This film is about the myth of trickle-down effect, pro-rich tax regime (UK as the most important tax haven in the world and opportunities for innovative tax avoidance), corruption (HMRC helping companies to avoid or reduce tax), inequality, Thatcher’s ideological heritage, justice, and last but not least – democracy.

Watch it.

 

misbehaving in a tea party: review of UK Gold

If there is one good outcome of the 2008 financial crisis followed by cold-blooded austerity policies, then it is this increased attention to the massive tax avoidance, which has been taking place for years and years. This excellent documentary UK Gold (rent full movie here) is yet another contribution building greater awareness in society about the ugly side of the British wealth and the wealthy. It is about complete kleptocracy, clientelism and lack of democracy.

This film, firstly, disproves the myth that the most notorious tax havens like Cayman Islands, British Virgin Islands etc, are independent, autonomous from the British government. This argument of their autonomy from the UK government, which British government often uses to explain its in-action with respect to abolishment of tax havens, is farce. In reality all of these ‘independent’ territories have British governors appointed by the Queen (in addition to the locally elected governments) who enjoy power and influence over their internal policies and rules.

The facts are:

  • 1 in 4 UK companies pays no tax at all;
  • 25bn GBP a year UK is losing because of tax avoidance;
  • 360bn USD developing countries are losing as result of tax avoidance via tax havens (for comparison – annual international aid is about 120bn USD);
  • 98 out of top100 FTSE companies use tax havens;
  • Cayman Islands is the 4th largest financial centre in the world and has more money than NY;
  • Corporate tax avoidance has been constantly rising;

 So, with these facts on the table, one may wonder why then British government is so unwilling to get rid of tax havens? Why it tolerates this escape from responsibilities, undermining of democracy and theft of common purse?

Some of the explanations are:

  • Legislative process has been captured by multinational companies and influential lobbyist groups;
  • Government’s own links with tax havens or their own reliance on tax havens to maintain or improve their wealth (apparently Cameron’s inherited wealth was very much created through tax havens);
  • Over 60 MPs have relations with companies related to tax havens;
  • The City of London, the mother of all tax havens, is the top lobbyist in the UK, the oldest lobbyist in the world, and has a designated seat in the parliament;
  • Since mid 20th century international finance has been the key sector, which has preserved UK’s world power status. Without the City of London and its worldwide cobweb of tax havens and further plans of expansion and influence (the cityUK is behind the ambitious project of making Nairobi the international finance centre) UK would be a medium-size economy;
  • what will the firms like Maples (the leading international law firm advising financial, institutional and business clients around the world on the laws of the Cayman Islands, Ireland and the British Virgin Islands).do, once they wont be able to makes fortunes out of advisory services on ‘developing innovative and effective solutions’ on tax matters?

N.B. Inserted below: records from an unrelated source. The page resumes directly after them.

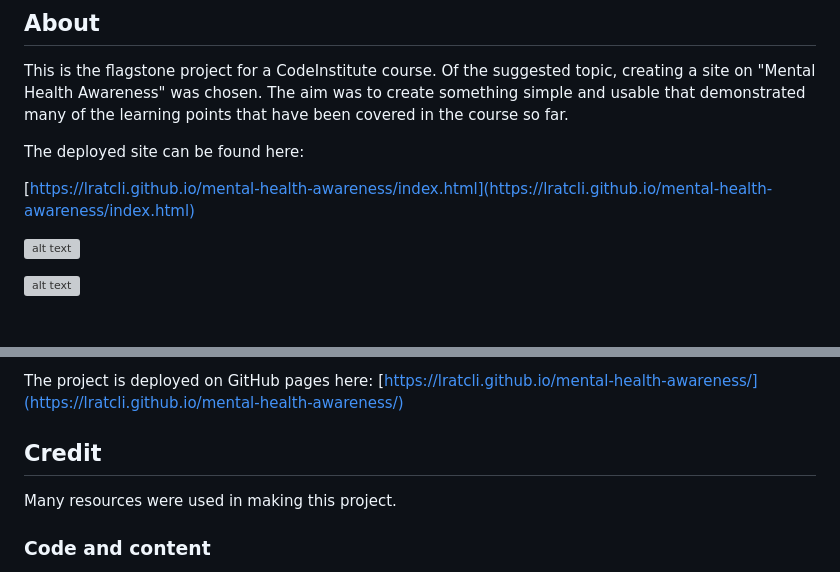
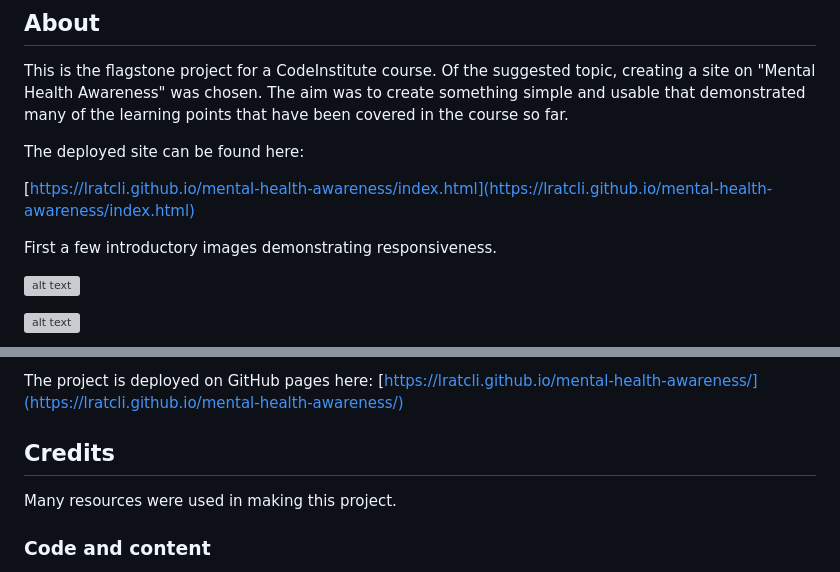
Before and after one commit to lratcli/mental-health-awareness, a Markdown page: README.md, 2 parts joined by grey strips. GitHub-like rendering; blank space fills up the shorter version; grey boxes are pictures that could not be loaded.

Commit message:
minor wording adjustments to intro and Credits section of README.md

```diff
--- a/README.md
+++ b/README.md
@@ -9,6 +9,8 @@ This is the flagstone project for a CodeInstitute course. Of the suggested topic
 The deployed site can be found here:
 
 [https://lratcli.github.io/mental-health-awareness/index.html](https://lratcli.github.io/mental-health-awareness/index.html)
+
+First a few introductory images demonstrating responsiveness.
 
 ![alt text](readme-assets/amiresponsive-demo-mellow-mind-2.webp)
 
@@ -214,7 +216,7 @@ The github repo for the project is:
 The project is deployed on GitHub pages here:
 [https://lratcli.github.io/mental-health-awareness/](https://lratcli.github.io/mental-health-awareness/)
 
-## Credit
+## Credits
 
 Many resources were used in making this project.
 
```
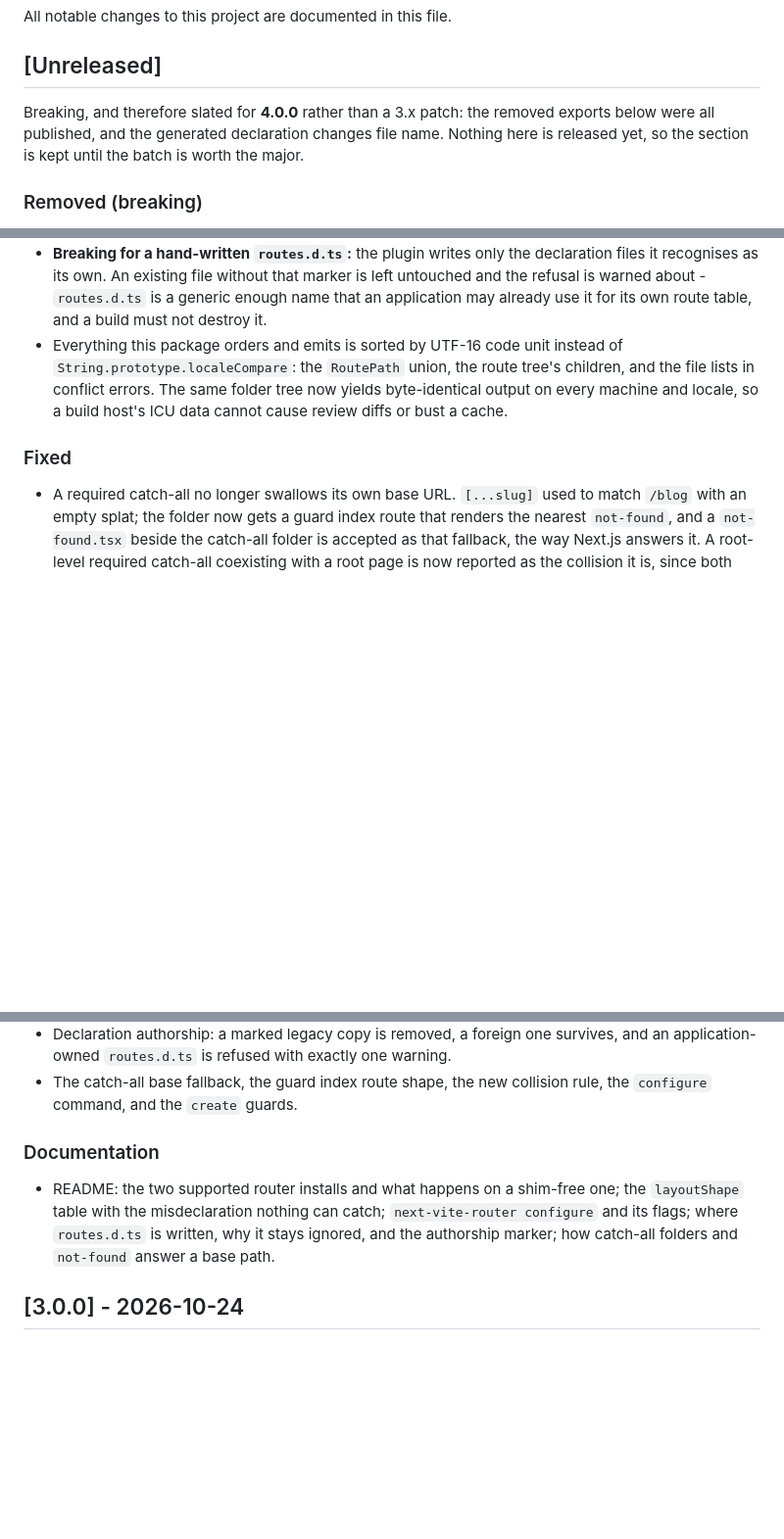
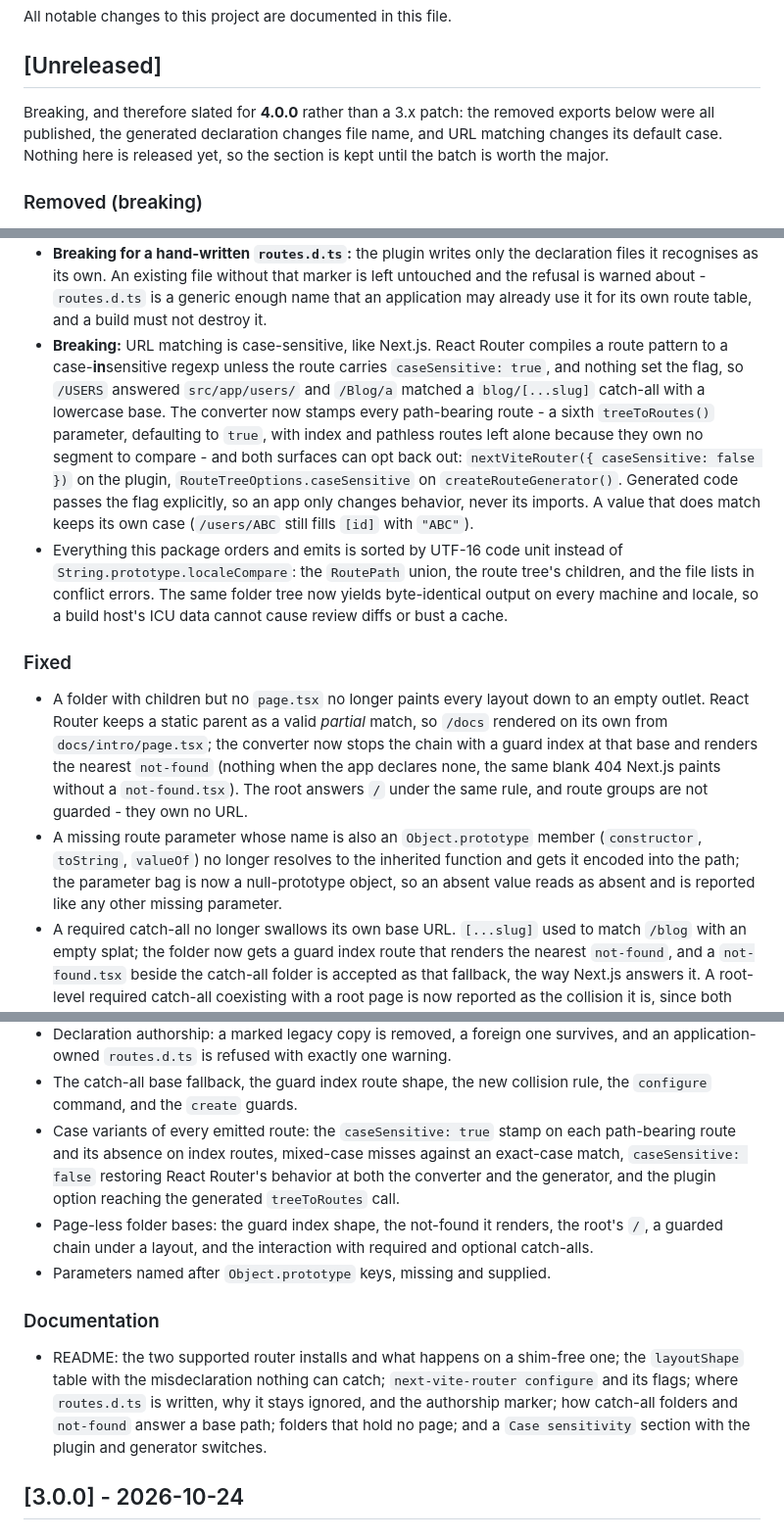
Before and after one commit to Rlzee/next-vite-router, a Markdown page: CHANGELOG.MD, 3 parts joined by grey strips. Shown at 98% size. GitHub-like rendering; blank space fills up the shorter version.

Commit message:
feat(router): make URL matching case-sensitive by default
- Change default URL matching to be case-sensitive like Next.js
- Add a new sixth parameter to treeToRoutes() to stamp caseSensitivity on routes
- Provide options to opt out of case sensitivity in plugin and route generator
- Ensure generated code explicitly passes case sensitivity flag to preserve app behavior
- Fix folder with children but no page.tsx from rendering every layout down to empty outlet
- Introduce guard index and not-found route rendering under page-less folder bases
- Prevent missing route parameters named after Object.prototype keys from resolving incorrectly
- Use a null-prototype object for parameter bag to correctly handle absent values
- Document case sensitivity changes, page-less folder bases, and parameter handling updates

```diff
--- a/CHANGELOG.MD
+++ b/CHANGELOG.MD
@@ -5,9 +5,9 @@ All notable changes to this project are documented in this file.
 ## [Unreleased]
 
 Breaking, and therefore slated for **4.0.0** rather than a 3.x patch: the removed
-exports below were all published, and the generated declaration changes file name.
-Nothing here is released yet, so the section is kept until the batch is worth the
-major.
+exports below were all published, the generated declaration changes file name, and
+URL matching changes its default case. Nothing here is released yet, so the
+section is kept until the batch is worth the major.
 
 ### Removed (breaking)
 
@@ -89,6 +89,18 @@ major.
   is left untouched and the refusal is warned about - `routes.d.ts` is a generic
   enough name that an application may already use it for its own route table, and a
   build must not destroy it.
+- **Breaking:** URL matching is case-sensitive, like Next.js. React Router
+  compiles a route pattern to a case-**in**sensitive regexp unless the route
+  carries `caseSensitive: true`, and nothing set the flag, so `/USERS` answered
+  `src/app/users/` and `/Blog/a` matched a `blog/[...slug]` catch-all with a
+  lowercase base. The converter now stamps every path-bearing route - a sixth
+  `treeToRoutes()` parameter, defaulting to `true`, with index and pathless
+  routes left alone because they own no segment to compare - and both surfaces
+  can opt back out: `nextViteRouter({ caseSensitive: false })` on the plugin,
+  `RouteTreeOptions.caseSensitive` on `createRouteGenerator()`. Generated code
+  passes the flag explicitly, so an app only changes behavior, never its
+  imports. A value that does match keeps its own case (`/users/ABC` still fills
+  `[id]` with `"ABC"`).
 - Everything this package orders and emits is sorted by UTF-16 code unit instead of
   `String.prototype.localeCompare`: the `RoutePath` union, the route tree's
   children, and the file lists in conflict errors. The same folder tree now yields
@@ -97,6 +109,18 @@ major.
 
 ### Fixed
 
+- A folder with children but no `page.tsx` no longer paints every layout down to
+  an empty outlet. React Router keeps a static parent as a valid *partial* match,
+  so `/docs` rendered on its own from `docs/intro/page.tsx`; the converter now
+  stops the chain with a guard index at that base and renders the nearest
+  `not-found` (nothing when the app declares none, the same blank 404 Next.js
+  paints without a `not-found.tsx`). The root answers `/` under the same rule,
+  and route groups are not guarded - they own no URL.
+- A missing route parameter whose name is also an `Object.prototype` member
+  (`constructor`, `toString`, `valueOf`) no longer resolves to the inherited
+  function and gets it encoded into the path; the parameter bag is now a
+  null-prototype object, so an absent value reads as absent and is reported like
+  any other missing parameter.
 - A required catch-all no longer swallows its own base URL. `[...slug]` used to
   match `/blog` with an empty splat; the folder now gets a guard index route that
   renders the nearest `not-found`, and a `not-found.tsx` beside the catch-all folder
@@ -125,6 +149,15 @@ major.
   and an application-owned `routes.d.ts` is refused with exactly one warning.
 - The catch-all base fallback, the guard index route shape, the new collision rule,
   the `configure` command, and the `create` guards.
+- Case variants of every emitted route: the `caseSensitive: true` stamp on each
+  path-bearing route and its absence on index routes, mixed-case misses against an
+  exact-case match, `caseSensitive: false` restoring React Router's behavior at
+  both the converter and the generator, and the plugin option reaching the
+  generated `treeToRoutes` call.
+- Page-less folder bases: the guard index shape, the not-found it renders, the
+  root's `/`, a guarded chain under a layout, and the interaction with required
+  and optional catch-alls.
+- Parameters named after `Object.prototype` keys, missing and supplied.
 
 ### Documentation
 
@@ -132,7 +165,8 @@ major.
   the `layoutShape` table with the misdeclaration nothing can catch;
   `next-vite-router configure` and its flags; where `routes.d.ts` is written, why it
   stays ignored, and the authorship marker; how catch-all folders and `not-found`
-  answer a base path.
+  answer a base path; folders that hold no page; and a `Case sensitivity` section
+  with the plugin and generator switches.
 
 ## [3.0.0] - 2026-10-24
 
```
Also changed, not shown: other parts of CHANGELOG.MD (+0 -4 lines).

The last G20 and G8 summits indeed have expressed concerns about the negative impact of tax havens and have even called for concrete actions against them, however, in reality the hyperactive signing of cooperative agreements is far from sufficient to make a significant change. It’s like putting a plaster on an infected wound; nobody will be able to say that you have not done anything, but it will only hide the infection but bacteria will continue growing.

US and EU has been more progressive in addressing tax haven issues, but will they be strong enough to challenge the UK’s status quo?

One of the main narrators in this film, father William Taylor, who is extremely passionate about tax justice issues and wants to make politicians and companies accountable for this theft, ironically calls his own actions of speaking up and challenging the establishment as ‘farting at a tea party’ – you are just simply not supposed to talk about these tings! How dare you, but we should. We need more fathers William Taylor and more such noise-making films like the UK Gold.